With panels like that, attendees won’t even notice that they’re sitting in front of a screen.
Early Stage SF goes down on July 21 and July 22, with more than 50 breakout sessions to choose from. However, don’t worry about missing a breakout session, because transcripts from each will be available to show attendees. And most of the folks leading the breakout sessions have agreed to hang at the show for at least half the day and participate in CrunchMatch, TechCrunch’s great app to connect founders and investors based on shared interests.
Here’s the fine print. Each of the 50+ breakout sessions is limited to around 100 attendees. We expect a lot more attendees, of course, so signups for each session are on a first-come, first-serve basis.
Buy your ticket today and you can sign up for the breakouts we are announcing today, as well as those already announced. Pass holders will also receive 24-hour advance notice before we announce the next batch. (And yes, you can “drop” a breakout session in favor of a new one, in the event there is a schedule conflict.)
So get your TC Early Stage: San Francisco pass today, and get the inside track on the sessions we announced today, as well as the ones to be announced in the coming weeks.
TechCrunch is monitoring the COVID-19 issue carefully. Please click here for the latest updates.
I have been learning how to code for the past month, I am wondering if I should build my MVP through something like bubble for my SAAS? Or learn how to code, which I have been doing and create it from scratch? I am teaching myself how to code because I thought, I was making dumb excuses. What's your thought?
Just wanted to share this article: https://hbr.org/2016/03/the-limits-of-the-lean-startup-method
Basically it says one flaw is that founders get disheartened quickly from small sample size and don't have resources to get large enough sample size as a result you get false negatives.
It seems a patent costs upwards of $ 10k, with my new idea I am currently working on prototypes, and would like to do a dry run to find the interest (likely at a lowered price. I have enough capital for either a test for proof of concept (hopefully) OR a patent.
What suggestions do you have? Where can I learn more? Where can I learn more about testing the market (how many I need to reach, etc.).

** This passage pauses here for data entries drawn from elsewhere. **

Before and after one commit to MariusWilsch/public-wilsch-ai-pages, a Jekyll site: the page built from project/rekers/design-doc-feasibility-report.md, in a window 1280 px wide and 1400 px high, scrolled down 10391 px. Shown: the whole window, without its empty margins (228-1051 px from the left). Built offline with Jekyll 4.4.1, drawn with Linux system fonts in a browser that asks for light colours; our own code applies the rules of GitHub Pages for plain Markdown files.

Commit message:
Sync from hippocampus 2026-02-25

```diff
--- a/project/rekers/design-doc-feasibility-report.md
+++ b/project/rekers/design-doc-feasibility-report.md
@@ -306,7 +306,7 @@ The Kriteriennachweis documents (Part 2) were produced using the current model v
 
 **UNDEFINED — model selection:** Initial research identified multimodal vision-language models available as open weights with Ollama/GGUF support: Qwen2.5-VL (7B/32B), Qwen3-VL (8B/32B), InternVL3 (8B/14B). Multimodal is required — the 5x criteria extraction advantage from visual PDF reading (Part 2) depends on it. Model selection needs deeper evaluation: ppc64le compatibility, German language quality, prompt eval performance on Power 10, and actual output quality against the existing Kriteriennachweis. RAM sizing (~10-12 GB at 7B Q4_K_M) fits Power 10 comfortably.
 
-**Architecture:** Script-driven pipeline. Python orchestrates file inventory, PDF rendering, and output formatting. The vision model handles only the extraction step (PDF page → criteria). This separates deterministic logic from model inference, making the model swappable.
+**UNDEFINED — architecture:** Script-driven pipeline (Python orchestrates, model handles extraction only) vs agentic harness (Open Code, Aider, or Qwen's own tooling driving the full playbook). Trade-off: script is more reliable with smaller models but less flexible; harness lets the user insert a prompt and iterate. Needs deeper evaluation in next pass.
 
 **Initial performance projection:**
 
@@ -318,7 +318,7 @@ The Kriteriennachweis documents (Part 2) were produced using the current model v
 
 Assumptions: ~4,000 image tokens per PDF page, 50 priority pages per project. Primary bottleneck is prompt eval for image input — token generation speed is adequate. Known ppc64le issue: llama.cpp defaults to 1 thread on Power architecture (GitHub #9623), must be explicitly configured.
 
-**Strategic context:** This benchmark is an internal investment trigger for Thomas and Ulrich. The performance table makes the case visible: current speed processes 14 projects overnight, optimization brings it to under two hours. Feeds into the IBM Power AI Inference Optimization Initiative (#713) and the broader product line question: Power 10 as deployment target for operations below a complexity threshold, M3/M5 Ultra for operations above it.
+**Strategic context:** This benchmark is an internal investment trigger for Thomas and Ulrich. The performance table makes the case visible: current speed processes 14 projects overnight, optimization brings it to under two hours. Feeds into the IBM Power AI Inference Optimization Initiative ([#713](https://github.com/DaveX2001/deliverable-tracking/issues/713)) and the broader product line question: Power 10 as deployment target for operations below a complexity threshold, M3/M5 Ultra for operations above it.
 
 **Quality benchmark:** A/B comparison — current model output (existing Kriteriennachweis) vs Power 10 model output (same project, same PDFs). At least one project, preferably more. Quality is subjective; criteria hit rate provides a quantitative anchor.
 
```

I’ve read books, none agree, some websites appear to be made by folks who’s only idea was starting the website for advice. I have big hopes but a realistic outlook and need help in these areas